I left San Francisco on an early 6 o’clock flight to Chicago on Wednesday morning, before connecting to my transatlantic flight to Frankfurt. Luckily, despite the weather woes that plagued most of the United States, I managed to make both of my connections. My flight in Chicago was delayed two hours––a nerve-wracking experience when your connection is only two hours to begin with––but we managed to make up enough time in the air so that I was able to reach my gate in Frankfurt with time to spare.
I finally arrived in Florence early on Thursday morning, after watching the sunrise over the peaks of the Alps. When the plane broke through the cloud cover to land in Florence, I was captivated by the rolling green hills and farmland of the Tuscany countryside. So this is it, I thought to myself.
I collected my luggage and got a taxi to Fiesole by myself, as the two others who were supposed to have been on my flight had been delayed elsewhere. The taxi driver raced up the winding road to Fiesole, which lies on a hill above the city of Florence. He’d repeatedly accelerate madly to try to make a green light, then laugh and look in the rearview mirror to see my reaction. “Vroom, vroom,” he laughed at me, as we sped through a narrow one-way alley.

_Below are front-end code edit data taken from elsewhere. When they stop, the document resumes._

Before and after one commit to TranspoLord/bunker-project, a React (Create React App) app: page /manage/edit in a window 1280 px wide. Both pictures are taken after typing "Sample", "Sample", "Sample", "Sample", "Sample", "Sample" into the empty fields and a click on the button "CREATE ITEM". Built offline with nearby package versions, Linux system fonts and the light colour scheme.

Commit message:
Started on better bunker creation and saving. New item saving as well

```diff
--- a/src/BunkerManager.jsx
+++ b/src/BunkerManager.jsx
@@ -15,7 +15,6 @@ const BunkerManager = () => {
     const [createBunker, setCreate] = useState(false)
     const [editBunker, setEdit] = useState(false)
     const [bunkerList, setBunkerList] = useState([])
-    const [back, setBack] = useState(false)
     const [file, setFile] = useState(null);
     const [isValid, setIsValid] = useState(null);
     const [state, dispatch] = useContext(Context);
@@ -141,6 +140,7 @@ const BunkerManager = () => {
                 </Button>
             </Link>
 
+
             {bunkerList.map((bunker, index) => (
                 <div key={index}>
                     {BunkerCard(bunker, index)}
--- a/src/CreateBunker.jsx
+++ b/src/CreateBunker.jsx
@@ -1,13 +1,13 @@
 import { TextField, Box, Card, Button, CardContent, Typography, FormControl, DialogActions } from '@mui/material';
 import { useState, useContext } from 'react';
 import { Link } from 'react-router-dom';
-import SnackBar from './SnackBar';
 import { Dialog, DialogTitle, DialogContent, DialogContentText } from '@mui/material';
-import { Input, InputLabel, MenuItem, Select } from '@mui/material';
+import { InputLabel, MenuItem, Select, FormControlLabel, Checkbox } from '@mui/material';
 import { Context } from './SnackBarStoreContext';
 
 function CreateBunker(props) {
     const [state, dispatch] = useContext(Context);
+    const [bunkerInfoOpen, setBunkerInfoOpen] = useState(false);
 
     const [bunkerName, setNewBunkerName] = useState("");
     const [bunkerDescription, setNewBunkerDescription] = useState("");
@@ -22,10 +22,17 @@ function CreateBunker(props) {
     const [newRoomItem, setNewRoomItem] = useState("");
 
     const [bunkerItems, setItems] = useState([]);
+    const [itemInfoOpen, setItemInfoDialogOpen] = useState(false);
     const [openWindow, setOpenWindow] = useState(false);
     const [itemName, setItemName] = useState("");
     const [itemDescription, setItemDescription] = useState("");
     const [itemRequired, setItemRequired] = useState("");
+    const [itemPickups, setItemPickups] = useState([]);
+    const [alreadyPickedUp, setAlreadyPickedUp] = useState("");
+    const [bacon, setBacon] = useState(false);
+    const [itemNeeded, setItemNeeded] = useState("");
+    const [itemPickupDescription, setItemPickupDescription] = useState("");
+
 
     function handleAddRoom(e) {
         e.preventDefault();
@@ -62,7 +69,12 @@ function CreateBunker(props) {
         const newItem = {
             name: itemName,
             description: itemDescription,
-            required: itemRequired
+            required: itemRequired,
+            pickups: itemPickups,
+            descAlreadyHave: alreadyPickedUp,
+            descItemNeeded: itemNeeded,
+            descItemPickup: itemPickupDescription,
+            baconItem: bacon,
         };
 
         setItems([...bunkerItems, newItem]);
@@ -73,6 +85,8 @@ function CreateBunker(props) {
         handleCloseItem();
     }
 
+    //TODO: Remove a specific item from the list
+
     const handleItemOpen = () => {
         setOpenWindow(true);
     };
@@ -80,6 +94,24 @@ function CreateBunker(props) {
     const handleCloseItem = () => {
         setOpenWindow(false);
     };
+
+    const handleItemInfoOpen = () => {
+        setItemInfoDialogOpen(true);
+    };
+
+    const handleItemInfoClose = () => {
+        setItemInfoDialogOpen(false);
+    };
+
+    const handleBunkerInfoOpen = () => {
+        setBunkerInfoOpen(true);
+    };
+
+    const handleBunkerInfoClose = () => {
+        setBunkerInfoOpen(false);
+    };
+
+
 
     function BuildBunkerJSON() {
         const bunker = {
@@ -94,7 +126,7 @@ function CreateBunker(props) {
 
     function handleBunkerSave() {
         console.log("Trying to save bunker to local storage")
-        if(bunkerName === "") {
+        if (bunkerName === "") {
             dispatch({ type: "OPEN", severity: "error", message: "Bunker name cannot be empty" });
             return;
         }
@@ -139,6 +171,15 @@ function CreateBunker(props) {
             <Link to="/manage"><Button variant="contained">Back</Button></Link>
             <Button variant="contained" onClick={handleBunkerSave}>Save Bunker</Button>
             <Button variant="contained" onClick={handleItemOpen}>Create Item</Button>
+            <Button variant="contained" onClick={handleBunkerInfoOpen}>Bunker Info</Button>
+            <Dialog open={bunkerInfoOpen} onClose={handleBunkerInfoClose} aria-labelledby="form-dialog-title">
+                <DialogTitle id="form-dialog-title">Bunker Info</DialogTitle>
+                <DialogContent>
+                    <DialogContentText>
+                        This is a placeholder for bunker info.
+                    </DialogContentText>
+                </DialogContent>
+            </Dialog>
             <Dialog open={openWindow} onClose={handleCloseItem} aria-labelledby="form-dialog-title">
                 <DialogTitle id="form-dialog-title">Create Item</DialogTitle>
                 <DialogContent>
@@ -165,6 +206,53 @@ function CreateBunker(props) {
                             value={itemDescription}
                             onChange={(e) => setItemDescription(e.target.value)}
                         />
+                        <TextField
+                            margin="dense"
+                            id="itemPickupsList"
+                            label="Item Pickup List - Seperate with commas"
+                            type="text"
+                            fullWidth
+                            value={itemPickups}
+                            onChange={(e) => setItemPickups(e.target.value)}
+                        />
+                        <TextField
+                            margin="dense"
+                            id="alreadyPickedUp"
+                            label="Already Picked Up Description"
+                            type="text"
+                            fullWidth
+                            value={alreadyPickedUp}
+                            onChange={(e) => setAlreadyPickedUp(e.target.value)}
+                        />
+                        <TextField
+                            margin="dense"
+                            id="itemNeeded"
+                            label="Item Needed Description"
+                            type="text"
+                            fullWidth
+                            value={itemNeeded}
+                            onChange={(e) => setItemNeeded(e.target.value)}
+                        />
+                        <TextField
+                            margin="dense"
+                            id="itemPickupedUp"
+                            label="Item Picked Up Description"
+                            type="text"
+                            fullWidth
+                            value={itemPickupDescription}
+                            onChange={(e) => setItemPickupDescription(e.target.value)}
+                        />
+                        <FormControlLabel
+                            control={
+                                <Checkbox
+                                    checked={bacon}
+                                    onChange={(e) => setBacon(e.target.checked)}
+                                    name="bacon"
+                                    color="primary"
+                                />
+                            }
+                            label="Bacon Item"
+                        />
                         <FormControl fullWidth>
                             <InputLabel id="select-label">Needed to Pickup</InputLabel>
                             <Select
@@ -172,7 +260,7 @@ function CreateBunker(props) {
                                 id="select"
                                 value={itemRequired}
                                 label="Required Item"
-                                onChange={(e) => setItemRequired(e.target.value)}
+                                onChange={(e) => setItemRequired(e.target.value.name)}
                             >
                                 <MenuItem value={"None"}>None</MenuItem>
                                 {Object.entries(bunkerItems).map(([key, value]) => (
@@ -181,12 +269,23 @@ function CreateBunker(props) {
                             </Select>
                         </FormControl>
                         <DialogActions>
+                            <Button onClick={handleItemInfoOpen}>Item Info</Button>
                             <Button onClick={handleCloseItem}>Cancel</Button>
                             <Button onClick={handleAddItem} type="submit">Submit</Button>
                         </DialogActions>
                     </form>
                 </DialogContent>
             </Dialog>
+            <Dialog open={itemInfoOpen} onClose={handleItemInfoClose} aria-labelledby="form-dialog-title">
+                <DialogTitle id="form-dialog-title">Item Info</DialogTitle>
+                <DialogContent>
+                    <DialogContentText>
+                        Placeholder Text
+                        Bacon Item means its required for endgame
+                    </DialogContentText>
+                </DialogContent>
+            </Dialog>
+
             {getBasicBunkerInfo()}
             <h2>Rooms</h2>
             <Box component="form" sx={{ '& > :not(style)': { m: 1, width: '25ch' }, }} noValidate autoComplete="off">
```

I nervously laughed and gripped the side of the car.
Finally, we arrived at Villa le Balze itself, whose name literally means “Villa of the Cliffs” after the cliffs it is situated on.
After arriving, I met the Villa staff, processed some paperwork for my permit to stay in Italy, and got a tour around the grounds themselves. Exhausted, I then promptly fell asleep as I waited for the others to arrive.
Around lunch time, I met Taylor, who will also be doing a home stay this semester. (There are only three of us out of the group of 14.) After having some lunch, we decided to explore the gardens. Of course, my camera was in tow:
Afterwards, we decided to walk further up the hill towards Fiesole, where we heard there was a fantastic lookout. And indeed, there was:
At dinner, we had our first group meal in the dining hall as everyone struggled to stay awake after days of travel.
For me, it’s strange to be embarking on this whole experience of study abroad once again––thrown into a whole new group of people after I had been so accustomed to other eight with whom I lived, studied, and traveled in Turkey. Once more, I’m living amidst unfamiliarity, with a group, a country, and a language that I don’t quite know. But at the same time, it’s exciting to embrace this change one more time.
* At the time I’m posting this, it’s currently Thursday evening. Unfortunately (and fortunately), it can be hard to find time to figure out how to upload all the photos to WordPress when one’s days are filled with class and afternoons are filled with exploring Florence by foot.